Amtrak plans to launch a pilot rail shuttle between Greenfield, Massachusetts, and New Haven, Connecticut, in May with intermediate stops at Northampton, Holyoke and Springfield as well as Hartford, Connecticut, and Bradley International Airport.

The service will make it possible for the first time to make a day roundtrip to New York. Passengers will arrive at 10:30 a.m., but would not be able to leave to return home until 7:30 p.m.

The shuttle to Greenfield will involve two trains in the morning and two return trains in the evening.

Amtrak has not said when the shuttle service will begin nor has it disclosed schedules.

But Franklin Regional Council of Governments Transportation Planning Manager Maureen Mullaney said that discussions she has had with state department of transportation officials call for the addition of two “early morning” southbound trains from Greenfield, and two nighttime trains daily, in addition to the current trains, which are scheduled to arrive at 1:36 p.m. southbound and 4:22 p.m. northbound.

She said officials have long been seeking schedules that would enable a day trip to New York.

But the proposed schedules would not allow for regular commuting between Greenfield and New York, or for that matter, for workers going to jobs in Springfield, Northampton or Holyoke.

“The times being considered — and we don’t have a lot of control of those — aren’t conducive to that,” said Mullaney. “We’ll try to keep on working to get more.”

She said it is “certainly realistic” that the additional Amtrak runs could be added this year — although they would not necessarily continue northward to Vermont.

Connecticut transportation officials plans to begin to double the number of daily round trips from six to 12 per day between New Haven and Springfield beginning in May.

The state wants to eventually see 17 to 22 trips between the two cities, with stops in Hartford and Windsor Locks, where Mullaney said there could be an airport shuttle bus connection,

“All along, we’ve been saying it makes sense to use those additional trains to come a little further north and then go back down,” Mullaney said. “It looks like that’s how it’s going to work out.”

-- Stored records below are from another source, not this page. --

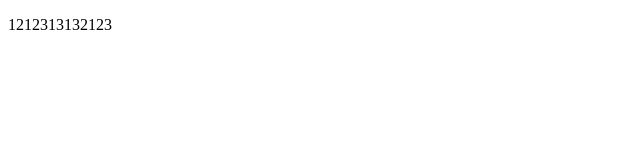
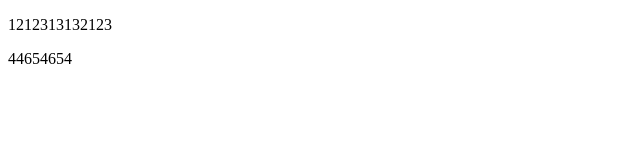
Before and after one commit to zzk-AB/59qi, a plain HTML site: page index.html in a window 1280 px wide. Shown: the full height of the page, 0-640 px from the left. Drawn offline with Linux system fonts and the light colour scheme.

Commit message:
完成功能B

```diff
--- a/index.html
+++ b/index.html
@@ -7,5 +7,6 @@
 </head>
 <body>
     <p>1212313132123</p>
+    <p>44654654</p>
 </body>
 </html>
```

Berkshire Passenger Study Set

September 30, 2017

A working group seeking to bring intercity rail passenger service to the Berkshire Mountains recently held its first meeting.

The group is studying establishment of seasonal train service between the Berkshires in Massachusetts and New York City.

The NYC/Berkshire Passenger Rail Working Group is overseen by the Massachusetts Department of Transportation and was included the state’s fiscal 2018 budget bill.

The group will conduct a study to identify and evaluate the economic and cultural benefits, while also identifying any legal, logistical, or political challenges that may knock the project off track.

Members of the group include federal and state transportation officials, local representatives, industry leaders, and transportation advocates. Their report is due by March 1.